Task directions: Among these records, tally each line with the word "legend"; the answer is that number alone.
Source material: Begin
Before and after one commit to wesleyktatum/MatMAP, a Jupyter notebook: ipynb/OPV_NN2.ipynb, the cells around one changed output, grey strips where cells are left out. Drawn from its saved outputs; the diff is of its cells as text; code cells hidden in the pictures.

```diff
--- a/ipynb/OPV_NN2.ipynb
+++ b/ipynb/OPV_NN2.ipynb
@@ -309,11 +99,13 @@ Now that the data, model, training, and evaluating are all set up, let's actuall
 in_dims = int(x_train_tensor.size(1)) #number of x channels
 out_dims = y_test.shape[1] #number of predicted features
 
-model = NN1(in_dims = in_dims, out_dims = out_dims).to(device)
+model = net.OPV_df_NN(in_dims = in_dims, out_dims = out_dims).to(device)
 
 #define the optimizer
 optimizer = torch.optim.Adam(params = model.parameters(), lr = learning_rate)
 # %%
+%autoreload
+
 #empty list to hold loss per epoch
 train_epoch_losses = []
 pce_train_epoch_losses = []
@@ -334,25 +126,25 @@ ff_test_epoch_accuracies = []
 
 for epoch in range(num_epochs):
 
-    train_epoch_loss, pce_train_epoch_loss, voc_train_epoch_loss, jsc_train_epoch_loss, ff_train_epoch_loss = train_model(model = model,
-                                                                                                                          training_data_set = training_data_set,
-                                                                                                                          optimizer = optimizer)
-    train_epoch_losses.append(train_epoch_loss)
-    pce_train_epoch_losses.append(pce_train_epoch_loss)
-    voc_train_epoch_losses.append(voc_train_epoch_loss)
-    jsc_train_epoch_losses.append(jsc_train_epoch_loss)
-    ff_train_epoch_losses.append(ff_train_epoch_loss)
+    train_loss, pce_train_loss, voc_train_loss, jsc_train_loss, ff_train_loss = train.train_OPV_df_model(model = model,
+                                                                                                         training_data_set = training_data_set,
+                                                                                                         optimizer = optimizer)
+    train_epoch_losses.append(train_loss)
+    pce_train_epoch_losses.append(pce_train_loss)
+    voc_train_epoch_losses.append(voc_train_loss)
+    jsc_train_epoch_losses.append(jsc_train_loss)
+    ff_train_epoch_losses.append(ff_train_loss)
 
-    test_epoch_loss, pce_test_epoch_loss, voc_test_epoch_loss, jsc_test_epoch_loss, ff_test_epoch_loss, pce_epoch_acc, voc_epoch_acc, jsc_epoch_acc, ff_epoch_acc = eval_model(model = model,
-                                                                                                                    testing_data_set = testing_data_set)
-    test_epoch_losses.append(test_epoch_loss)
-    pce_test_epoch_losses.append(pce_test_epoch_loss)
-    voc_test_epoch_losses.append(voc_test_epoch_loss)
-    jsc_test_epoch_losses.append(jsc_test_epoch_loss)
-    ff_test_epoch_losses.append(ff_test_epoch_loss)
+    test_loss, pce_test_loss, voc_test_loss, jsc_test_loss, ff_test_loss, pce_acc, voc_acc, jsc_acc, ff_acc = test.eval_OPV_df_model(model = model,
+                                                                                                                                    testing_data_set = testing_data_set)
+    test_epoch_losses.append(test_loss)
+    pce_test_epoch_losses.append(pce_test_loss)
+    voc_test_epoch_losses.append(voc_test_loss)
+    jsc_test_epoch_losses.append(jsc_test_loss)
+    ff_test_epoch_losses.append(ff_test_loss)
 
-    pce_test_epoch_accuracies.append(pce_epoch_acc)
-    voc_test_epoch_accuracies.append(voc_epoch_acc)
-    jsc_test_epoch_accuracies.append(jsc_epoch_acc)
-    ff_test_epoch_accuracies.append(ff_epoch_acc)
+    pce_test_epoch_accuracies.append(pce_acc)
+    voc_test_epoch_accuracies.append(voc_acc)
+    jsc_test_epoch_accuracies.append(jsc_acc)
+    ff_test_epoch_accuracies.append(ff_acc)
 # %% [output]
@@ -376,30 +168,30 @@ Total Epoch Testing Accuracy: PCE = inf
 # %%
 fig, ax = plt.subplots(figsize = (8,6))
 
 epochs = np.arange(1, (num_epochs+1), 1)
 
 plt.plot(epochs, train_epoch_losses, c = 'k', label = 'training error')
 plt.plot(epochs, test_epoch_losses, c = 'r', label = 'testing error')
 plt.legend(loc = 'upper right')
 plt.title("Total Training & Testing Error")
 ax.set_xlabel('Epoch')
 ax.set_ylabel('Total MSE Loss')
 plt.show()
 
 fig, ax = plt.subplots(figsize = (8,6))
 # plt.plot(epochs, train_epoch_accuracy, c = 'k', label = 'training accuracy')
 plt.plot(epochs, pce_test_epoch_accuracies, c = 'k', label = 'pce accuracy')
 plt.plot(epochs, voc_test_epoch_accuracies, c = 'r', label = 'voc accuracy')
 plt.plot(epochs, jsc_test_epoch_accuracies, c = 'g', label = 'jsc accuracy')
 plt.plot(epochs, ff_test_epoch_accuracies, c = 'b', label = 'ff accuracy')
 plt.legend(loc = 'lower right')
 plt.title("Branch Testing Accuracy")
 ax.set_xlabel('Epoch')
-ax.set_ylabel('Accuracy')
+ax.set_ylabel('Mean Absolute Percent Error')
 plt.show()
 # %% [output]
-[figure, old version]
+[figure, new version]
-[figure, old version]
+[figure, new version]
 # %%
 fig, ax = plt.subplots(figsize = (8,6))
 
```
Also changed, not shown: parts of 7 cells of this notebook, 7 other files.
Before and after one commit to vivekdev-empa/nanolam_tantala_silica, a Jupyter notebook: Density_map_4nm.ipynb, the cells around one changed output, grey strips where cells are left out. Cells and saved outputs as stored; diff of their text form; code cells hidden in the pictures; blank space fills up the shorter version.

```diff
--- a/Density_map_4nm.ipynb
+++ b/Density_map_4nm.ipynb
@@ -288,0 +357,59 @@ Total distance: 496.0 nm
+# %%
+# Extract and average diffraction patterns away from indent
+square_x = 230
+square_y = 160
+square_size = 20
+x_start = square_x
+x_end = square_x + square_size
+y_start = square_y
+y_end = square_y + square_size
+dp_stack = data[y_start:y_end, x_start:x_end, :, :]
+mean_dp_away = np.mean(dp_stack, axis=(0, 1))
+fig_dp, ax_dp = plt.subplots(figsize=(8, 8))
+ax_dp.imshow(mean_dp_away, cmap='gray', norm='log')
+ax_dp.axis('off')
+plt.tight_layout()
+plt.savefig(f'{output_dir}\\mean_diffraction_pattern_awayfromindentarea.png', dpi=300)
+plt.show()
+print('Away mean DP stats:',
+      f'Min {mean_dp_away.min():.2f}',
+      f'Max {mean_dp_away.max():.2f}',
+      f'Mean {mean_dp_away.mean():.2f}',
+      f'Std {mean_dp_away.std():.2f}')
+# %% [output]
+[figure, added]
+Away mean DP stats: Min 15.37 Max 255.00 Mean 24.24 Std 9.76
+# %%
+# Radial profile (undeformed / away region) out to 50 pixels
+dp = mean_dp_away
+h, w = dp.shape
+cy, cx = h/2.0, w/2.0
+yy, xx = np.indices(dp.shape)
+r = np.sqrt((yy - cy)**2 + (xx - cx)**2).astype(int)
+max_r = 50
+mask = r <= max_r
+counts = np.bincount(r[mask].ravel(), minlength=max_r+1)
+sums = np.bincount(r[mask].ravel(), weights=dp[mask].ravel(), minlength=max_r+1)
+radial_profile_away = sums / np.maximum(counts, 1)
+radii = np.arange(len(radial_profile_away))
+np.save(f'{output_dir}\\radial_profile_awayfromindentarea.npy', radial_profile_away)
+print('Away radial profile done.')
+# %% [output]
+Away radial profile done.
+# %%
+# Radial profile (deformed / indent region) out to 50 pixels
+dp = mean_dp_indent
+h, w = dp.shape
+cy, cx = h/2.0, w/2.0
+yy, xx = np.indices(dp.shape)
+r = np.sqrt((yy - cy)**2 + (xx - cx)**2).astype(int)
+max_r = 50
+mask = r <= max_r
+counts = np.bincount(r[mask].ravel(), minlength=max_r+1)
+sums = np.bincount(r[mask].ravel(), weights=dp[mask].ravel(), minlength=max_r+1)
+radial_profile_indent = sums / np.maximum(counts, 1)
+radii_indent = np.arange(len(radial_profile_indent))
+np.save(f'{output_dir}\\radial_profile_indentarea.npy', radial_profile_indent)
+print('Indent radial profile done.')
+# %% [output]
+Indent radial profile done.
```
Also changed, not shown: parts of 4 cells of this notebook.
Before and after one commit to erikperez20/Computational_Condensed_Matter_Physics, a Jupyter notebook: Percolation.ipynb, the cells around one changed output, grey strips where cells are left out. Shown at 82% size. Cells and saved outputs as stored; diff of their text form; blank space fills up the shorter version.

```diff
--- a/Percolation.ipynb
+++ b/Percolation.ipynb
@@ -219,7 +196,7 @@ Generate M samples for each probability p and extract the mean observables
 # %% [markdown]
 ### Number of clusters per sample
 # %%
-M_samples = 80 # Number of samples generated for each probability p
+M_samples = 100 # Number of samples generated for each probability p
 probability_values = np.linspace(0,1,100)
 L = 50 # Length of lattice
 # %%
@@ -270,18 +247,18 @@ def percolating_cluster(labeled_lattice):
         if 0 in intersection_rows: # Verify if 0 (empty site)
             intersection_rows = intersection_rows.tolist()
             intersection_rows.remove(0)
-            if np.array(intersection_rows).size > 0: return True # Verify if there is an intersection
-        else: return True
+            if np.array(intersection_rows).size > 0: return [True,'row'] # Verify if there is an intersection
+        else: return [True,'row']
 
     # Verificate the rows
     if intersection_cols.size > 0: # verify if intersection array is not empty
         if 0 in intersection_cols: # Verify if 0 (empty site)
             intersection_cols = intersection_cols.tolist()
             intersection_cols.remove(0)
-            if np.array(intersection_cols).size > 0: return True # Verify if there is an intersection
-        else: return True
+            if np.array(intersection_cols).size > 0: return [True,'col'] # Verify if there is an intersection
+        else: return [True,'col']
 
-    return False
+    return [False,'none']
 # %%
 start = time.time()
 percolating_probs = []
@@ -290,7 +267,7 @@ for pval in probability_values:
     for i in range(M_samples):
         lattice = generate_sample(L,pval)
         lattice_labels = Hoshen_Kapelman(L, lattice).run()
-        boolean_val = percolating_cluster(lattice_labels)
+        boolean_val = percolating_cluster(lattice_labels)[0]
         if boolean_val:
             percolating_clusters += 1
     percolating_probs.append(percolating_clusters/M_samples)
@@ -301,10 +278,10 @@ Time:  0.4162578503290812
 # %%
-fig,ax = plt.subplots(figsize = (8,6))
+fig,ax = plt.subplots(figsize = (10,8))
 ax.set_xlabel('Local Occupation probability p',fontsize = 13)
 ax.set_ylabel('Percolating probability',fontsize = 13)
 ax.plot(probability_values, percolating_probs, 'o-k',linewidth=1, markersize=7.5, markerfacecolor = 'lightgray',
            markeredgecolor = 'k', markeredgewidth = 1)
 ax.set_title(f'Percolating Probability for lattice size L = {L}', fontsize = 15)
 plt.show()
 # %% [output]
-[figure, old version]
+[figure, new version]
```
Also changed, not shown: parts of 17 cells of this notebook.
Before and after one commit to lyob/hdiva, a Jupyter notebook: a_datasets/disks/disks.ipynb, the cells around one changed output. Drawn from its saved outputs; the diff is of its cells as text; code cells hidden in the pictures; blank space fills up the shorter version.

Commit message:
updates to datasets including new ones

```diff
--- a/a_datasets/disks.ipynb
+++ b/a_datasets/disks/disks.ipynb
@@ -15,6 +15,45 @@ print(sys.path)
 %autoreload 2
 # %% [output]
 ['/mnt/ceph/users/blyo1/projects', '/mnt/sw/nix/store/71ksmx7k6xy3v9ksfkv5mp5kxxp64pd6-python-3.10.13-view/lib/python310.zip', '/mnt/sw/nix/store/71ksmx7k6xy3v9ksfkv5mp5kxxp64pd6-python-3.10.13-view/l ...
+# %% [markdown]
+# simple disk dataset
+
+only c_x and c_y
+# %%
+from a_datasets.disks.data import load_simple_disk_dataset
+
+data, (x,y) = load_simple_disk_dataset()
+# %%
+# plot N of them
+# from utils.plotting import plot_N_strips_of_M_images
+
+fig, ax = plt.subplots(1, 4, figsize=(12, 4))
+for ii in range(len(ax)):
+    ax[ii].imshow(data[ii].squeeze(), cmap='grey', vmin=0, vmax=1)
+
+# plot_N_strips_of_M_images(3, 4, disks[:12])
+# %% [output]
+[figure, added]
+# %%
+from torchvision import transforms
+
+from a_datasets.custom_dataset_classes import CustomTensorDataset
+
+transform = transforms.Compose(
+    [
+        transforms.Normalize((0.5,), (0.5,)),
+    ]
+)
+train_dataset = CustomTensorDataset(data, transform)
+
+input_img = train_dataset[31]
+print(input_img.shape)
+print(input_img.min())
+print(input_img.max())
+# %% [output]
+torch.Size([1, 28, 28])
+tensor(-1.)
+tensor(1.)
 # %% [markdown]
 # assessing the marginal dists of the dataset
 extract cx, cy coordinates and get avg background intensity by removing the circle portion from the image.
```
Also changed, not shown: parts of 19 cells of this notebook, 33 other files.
Source material: End
Response to this task: 2